Thursday, July 17th, 2008

Website Optimization is on the shelves

Andy King’s Website Optimization is now in print from O’Reilly. This book covers it all: performance, SEO, conversion rates, analytics, you name it. If you run a web site, you’ll find this useful. I tech edited and contributed a small portion, about the growing trend of metadata as site advantage. Go check it out. -m

Wednesday, June 25th, 2008

Two kinds of tension

All writing depends on conflict (without which there is no story), but there’s more than one kind. The obvious kind is steadily building tension with unknown outcome. The battle between good and evil in most stories is like this, though admittedly the good guys usually win.

More subtle is “dramatic irony” where the reader knows what’s going on while the characters don’t. A really effective writer weaves these together for maximum effect, for example Stephen King’s _The Stand_. -m

Monday, June 23rd, 2008

Review: The Instant Productivity Toolkit

I hoped for something fresh, but this from Len Merson is only warmed-over GTD. Avoid–go for the original. -m

Friday, June 6th, 2008

Who this blog is for

I’m reading Web 2.0: A Strategy Guide. It’s a more business-ey kind of book than most Web 2.0 faire. So it jumped out at me the section “Who this book is for”. I hate these sections, even though they are quite common.

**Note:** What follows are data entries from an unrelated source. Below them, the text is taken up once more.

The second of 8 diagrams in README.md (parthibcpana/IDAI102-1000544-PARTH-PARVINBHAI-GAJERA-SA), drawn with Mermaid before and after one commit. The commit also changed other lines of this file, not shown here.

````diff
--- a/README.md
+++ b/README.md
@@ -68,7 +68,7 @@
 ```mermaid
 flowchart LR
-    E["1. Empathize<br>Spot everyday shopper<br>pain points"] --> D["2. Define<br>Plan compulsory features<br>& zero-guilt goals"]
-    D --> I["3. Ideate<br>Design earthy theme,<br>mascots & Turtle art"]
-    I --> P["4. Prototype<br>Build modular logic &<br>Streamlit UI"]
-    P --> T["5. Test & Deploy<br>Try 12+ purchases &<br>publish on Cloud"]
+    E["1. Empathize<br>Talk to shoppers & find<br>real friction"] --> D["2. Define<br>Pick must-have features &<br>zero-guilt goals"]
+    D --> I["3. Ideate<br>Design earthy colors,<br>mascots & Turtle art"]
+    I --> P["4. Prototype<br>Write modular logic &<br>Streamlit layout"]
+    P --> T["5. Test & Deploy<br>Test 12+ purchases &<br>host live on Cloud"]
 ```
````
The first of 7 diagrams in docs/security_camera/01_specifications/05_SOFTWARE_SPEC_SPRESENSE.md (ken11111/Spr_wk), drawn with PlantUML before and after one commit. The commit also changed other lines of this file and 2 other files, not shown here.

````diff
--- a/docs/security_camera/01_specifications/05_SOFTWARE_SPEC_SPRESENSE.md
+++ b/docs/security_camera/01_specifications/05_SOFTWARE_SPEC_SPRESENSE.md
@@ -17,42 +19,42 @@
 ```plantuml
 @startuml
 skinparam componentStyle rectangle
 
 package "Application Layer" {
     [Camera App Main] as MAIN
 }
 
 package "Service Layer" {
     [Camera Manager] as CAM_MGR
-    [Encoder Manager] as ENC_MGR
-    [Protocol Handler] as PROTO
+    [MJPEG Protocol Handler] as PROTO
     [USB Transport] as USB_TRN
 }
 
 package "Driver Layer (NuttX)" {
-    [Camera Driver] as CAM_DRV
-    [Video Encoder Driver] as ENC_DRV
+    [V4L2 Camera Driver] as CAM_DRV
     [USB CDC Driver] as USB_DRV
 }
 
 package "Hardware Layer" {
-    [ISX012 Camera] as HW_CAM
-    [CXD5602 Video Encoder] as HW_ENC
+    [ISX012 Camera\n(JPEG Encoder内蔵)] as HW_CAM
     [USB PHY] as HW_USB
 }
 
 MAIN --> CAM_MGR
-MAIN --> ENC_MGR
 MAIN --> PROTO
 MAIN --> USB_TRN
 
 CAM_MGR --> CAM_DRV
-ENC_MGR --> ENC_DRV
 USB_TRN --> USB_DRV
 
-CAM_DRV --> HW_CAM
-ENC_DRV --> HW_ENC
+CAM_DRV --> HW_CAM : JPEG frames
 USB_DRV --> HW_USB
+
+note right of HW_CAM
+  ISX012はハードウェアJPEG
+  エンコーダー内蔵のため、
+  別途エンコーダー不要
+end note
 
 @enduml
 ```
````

Why would I need a book to tell me who it’s for? Isn’t that kind of insulting?

Back when I was a product manager, I needed to coordinate an even, and I pushed back on the marketing folks who wanted a detailed list of who should attend. “It’s self-selecting,” I said. “Anyone who can look at the event description and determine that they should be there is in the target audience.” The suggestion didn’t go over well. -m

P.S. Yes, my book has a “who should read this” section too…